Deborah S Keller, MS, MD1, Conor P Delaney, MD, MCh, PhD, FRCSI, FACS, FASCRS2, Anthony J Senagore, MS, MD, MBA3, Liane S Feldman, MD4. 1Colorectal Surgical Associates, 2University Hospitals-Case Medical Center, Case Western Reserve University, 3University Hospitals- Parma Medical Center, Case Western Reserve University, 4McGill University, Montreal, Quebec, Canada

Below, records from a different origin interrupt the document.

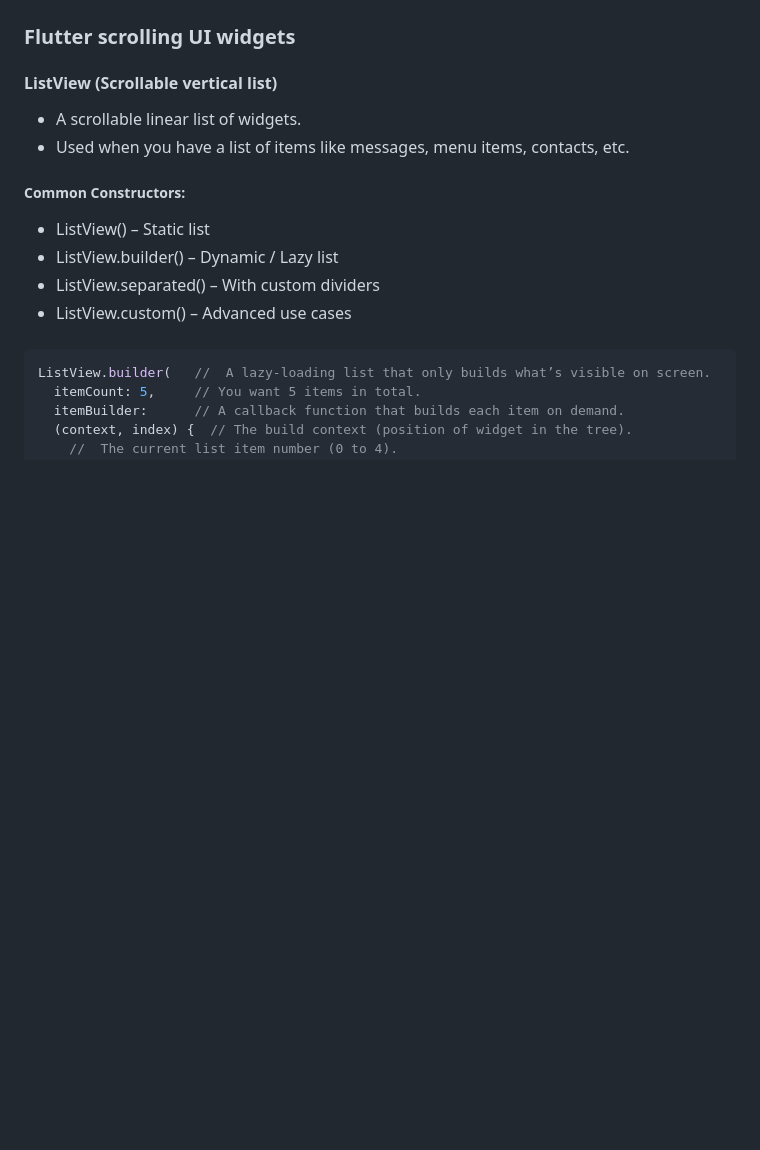
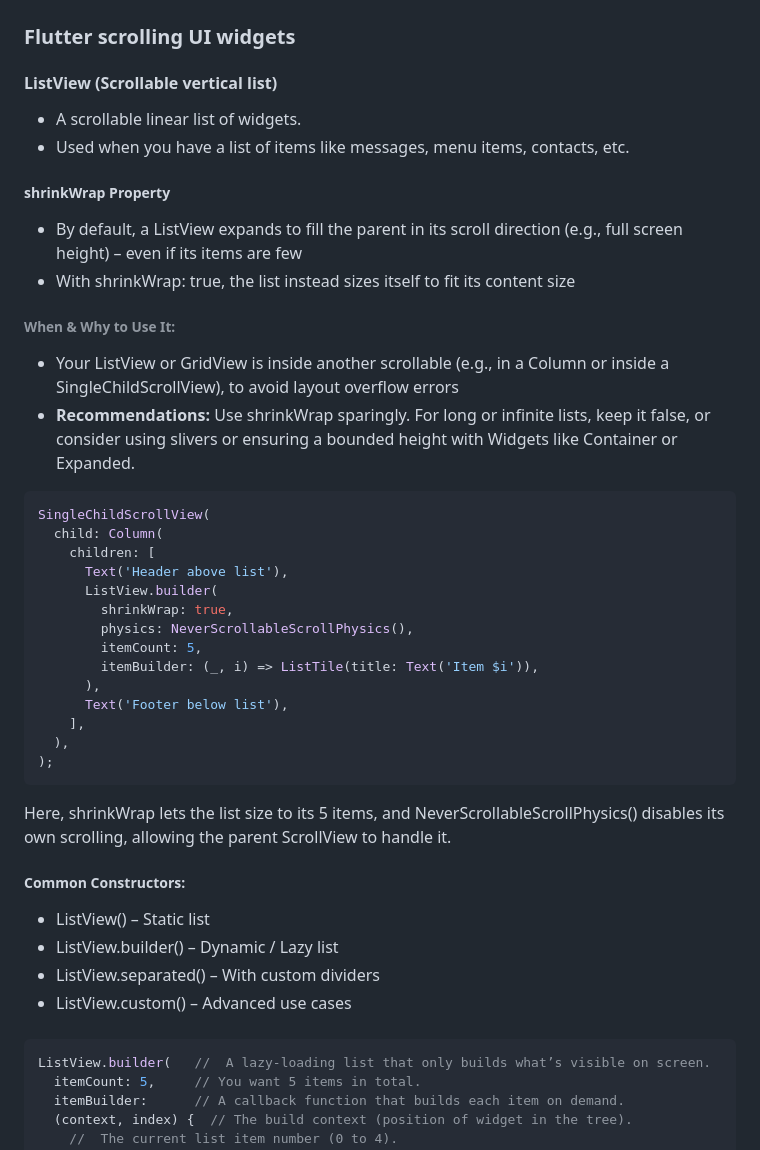
Before and after one commit to UmerFarooqJillani/Flutter-Learning, a Markdown page: c_add_assets_common_ui_and_layouts_spacing_project_structure_exp/README.md, the part around the change. Drawn GitHub-style; blank space fills up the shorter version.

````diff
--- a/c_add_assets_common_ui_and_layouts_spacing_project_structure_exp/README.md
+++ b/c_add_assets_common_ui_and_layouts_spacing_project_structure_exp/README.md
@@ -518,6 +518,29 @@ Stack(
 #### ListView (Scrollable vertical list)
 - A scrollable linear list of widgets.
 - Used when you have a list of items like messages, menu items, contacts, etc.
+##### shrinkWrap Property
+- By default, a ListView expands to fill the parent in its scroll direction (e.g., full screen height) – even if its items are few
+- With shrinkWrap: true, the list instead sizes itself to fit its content size
+###### When & Why to Use It:
+- Your ListView or GridView is inside another scrollable (e.g., in a Column or inside a SingleChildScrollView), to avoid layout overflow errors
+- **Recommendations:** Use shrinkWrap sparingly. For long or infinite lists, keep it false, or consider using slivers or ensuring a bounded height with Widgets like Container or Expanded.
+```dart
+SingleChildScrollView(
+  child: Column(
+    children: [
+      Text('Header above list'),
+      ListView.builder(
+        shrinkWrap: true,
+        physics: NeverScrollableScrollPhysics(),
+        itemCount: 5,
+        itemBuilder: (_, i) => ListTile(title: Text('Item $i')),
+      ),
+      Text('Footer below list'),
+    ],
+  ),
+);
+```
+Here, shrinkWrap lets the list size to its 5 items, and NeverScrollableScrollPhysics() disables its own scrolling, allowing the parent ScrollView to handle it.
 ##### Common Constructors:
 - ListView() – Static list
 - ListView.builder() – Dynamic / Lazy list
````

Background: The SAGES Surgical Multimodal Accelerated Recovery Trajectory (SMART) Enhanced Recovery Task Force was created to promote integration of Enhanced Recovery principles to improve safety, efficiency and outcomes of gastrointestinal surgery. The committee aims to increase awareness and provide tools for members to successfully combine minimally invasive techniques with enhanced recovery pathways (ERPs) to improve perioperative care, patient outcomes and patient satisfaction. An initial step was to survey SAGES member on their knowledge, use, and impediments to implementing Enhanced Recovery Programs.

Methods: An online survey designed by SMART committee members to define SAGES member’s status with Enhanced Recovery principles and practice was emailed to all SAGES members, encouraging completion of the survey. A reminder was sent at 4 weeks. The web-based survey was comprised of 48 items, and took an estimated 20 minutes to complete.

Results: 228 members completed the survey. Respondents were primarily male (87%), general/MIS surgeons (82.6%) working in an urban location (85.5%), with a bell-shaped age distribution (median 35-44). Almost half regularly used some elements of ERPs (48.7%), but 30% were unfamiliar with the concept. Wide variety in the specific elements of ERPs employed and discharge criteria were reported. Standard ERPs were not used across abdominal surgery service lines (66.4%) or surgeons (53.1%). The majority had to create and implement their own plan (70.4%). Roadblocks to implementation were inconsistencies with partners/covering physicians (56.3%), nursing education (46.6%), and resources (34.7%). When implemented, members saw improvements in length of stay (88%), patient satisfaction (54.7%), postoperative pain (53.3%), time to return of bowel function (52.7%), normal activities (40%), and readmissions (16.7%). A need for education and standardization was especially seen in preoperative care, with 51.1% routinely using oral mechanical bowel preparations and 74.4% fasting patients from midnight the night before surgery. Wide variations were also reported in perioperative pain management and postoperative analgesia. For respondents that failed to successfully implement ERPs, the most common reasons were lack of education (35.3%) partner disinterest (41.2%), and lack of support from hospital administration (30%). An overwhelming majority (89%) reported having a protocol endorsed by a national organization, such as SAGES, would help with implementation.

Conclusions: From this survey of the SAGES membership, there is a need to provide education, tools and standardized protocols to increase awareness, implementation, and widespread utilization of ERPs. The overwhelming majority stated having a protocol endorsed by a national organization, such as SAGES, would help with implementation. 

« Return to SAGES 2016 abstract archive